*Exercise objective*.
The entire listing below should be output exactly as it stands.

*Provided records*.
* * * *

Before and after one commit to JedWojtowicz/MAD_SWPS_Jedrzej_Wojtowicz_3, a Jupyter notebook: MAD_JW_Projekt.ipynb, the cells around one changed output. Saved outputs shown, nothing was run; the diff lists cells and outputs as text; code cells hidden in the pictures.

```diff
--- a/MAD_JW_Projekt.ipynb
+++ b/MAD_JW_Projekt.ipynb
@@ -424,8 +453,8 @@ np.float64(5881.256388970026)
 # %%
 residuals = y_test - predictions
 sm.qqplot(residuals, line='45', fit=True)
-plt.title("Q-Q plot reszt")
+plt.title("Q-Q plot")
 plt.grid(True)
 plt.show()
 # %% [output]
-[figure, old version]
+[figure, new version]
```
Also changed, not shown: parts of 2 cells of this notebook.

* * * *

*Your solution*.
Before and after one commit to JedWojtowicz/MAD_SWPS_Jedrzej_Wojtowicz_3, a Jupyter notebook: MAD_JW_Projekt.ipynb, the cells around one changed output. Saved outputs shown, nothing was run; the diff lists cells and outputs as text; code cells hidden in the pictures.

```diff
--- a/MAD_JW_Projekt.ipynb
+++ b/MAD_JW_Projekt.ipynb
@@ -424,8 +453,8 @@ np.float64(5881.256388970026)
 # %%
 residuals = y_test - predictions
 sm.qqplot(residuals, line='45', fit=True)
-plt.title("Q-Q plot reszt")
+plt.title("Q-Q plot")
 plt.grid(True)
 plt.show()
 # %% [output]
-[figure, old version]
+[figure, new version]
```
Also changed, not shown: parts of 2 cells of this notebook.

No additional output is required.